_Recorded data_
- Opening Delimiter -

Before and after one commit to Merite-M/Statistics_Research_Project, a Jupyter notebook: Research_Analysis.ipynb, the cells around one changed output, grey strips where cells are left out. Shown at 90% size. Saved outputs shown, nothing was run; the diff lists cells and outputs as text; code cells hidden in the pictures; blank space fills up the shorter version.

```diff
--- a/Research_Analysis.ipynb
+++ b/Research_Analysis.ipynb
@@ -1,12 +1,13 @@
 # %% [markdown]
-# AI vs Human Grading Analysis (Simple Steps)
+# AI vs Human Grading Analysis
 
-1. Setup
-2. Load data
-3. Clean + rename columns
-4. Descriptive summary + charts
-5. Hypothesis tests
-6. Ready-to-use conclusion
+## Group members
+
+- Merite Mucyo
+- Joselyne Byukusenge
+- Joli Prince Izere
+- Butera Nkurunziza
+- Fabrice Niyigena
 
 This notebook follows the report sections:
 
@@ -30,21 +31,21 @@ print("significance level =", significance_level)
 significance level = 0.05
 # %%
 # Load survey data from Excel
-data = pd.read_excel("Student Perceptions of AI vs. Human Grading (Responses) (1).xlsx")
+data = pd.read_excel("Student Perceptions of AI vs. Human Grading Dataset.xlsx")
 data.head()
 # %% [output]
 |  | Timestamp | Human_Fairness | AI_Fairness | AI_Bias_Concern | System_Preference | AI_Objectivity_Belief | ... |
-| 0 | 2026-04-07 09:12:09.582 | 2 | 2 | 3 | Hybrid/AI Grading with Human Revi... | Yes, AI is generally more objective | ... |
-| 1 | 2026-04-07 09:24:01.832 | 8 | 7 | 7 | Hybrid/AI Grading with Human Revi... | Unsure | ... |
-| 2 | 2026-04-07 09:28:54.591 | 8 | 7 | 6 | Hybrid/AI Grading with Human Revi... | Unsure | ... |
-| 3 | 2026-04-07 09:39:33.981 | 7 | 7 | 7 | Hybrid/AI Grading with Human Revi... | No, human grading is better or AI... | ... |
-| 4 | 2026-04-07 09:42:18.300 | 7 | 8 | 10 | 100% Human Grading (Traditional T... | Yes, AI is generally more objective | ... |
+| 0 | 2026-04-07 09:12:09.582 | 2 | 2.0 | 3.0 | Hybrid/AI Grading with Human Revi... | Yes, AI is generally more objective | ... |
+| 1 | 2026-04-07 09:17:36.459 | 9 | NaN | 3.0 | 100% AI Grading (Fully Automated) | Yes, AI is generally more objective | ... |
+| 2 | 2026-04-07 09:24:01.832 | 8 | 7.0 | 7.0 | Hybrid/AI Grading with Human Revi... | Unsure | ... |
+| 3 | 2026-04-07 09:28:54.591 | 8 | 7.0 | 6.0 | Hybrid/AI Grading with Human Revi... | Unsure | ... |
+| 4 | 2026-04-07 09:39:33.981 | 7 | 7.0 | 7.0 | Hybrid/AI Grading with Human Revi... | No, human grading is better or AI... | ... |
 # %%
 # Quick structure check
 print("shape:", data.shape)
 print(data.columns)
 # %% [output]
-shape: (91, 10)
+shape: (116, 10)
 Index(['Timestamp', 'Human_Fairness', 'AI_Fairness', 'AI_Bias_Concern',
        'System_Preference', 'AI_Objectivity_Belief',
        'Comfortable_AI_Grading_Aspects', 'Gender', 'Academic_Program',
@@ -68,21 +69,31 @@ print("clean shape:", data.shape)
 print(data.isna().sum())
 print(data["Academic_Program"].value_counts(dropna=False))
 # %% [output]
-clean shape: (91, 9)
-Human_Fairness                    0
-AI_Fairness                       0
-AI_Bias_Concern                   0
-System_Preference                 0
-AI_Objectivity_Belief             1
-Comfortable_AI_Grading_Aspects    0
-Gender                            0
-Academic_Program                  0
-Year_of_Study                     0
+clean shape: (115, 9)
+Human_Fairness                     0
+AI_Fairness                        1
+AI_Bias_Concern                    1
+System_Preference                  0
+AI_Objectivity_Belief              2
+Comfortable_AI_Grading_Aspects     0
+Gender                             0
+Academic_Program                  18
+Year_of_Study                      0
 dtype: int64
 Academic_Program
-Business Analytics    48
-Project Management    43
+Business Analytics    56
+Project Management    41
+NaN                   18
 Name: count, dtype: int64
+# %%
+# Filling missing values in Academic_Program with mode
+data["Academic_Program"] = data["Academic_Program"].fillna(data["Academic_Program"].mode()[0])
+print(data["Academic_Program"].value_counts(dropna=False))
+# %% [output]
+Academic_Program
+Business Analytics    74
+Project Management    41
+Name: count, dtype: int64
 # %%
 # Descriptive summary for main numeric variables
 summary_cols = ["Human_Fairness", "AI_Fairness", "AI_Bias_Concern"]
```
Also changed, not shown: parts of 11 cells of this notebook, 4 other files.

- Closing Delimiter -

_What this task involves_
Read the entries and select each line where the word "Analytics" is found.

_Exercise result_
-Business Analytics    48
+Business Analytics    56
+Business Analytics    74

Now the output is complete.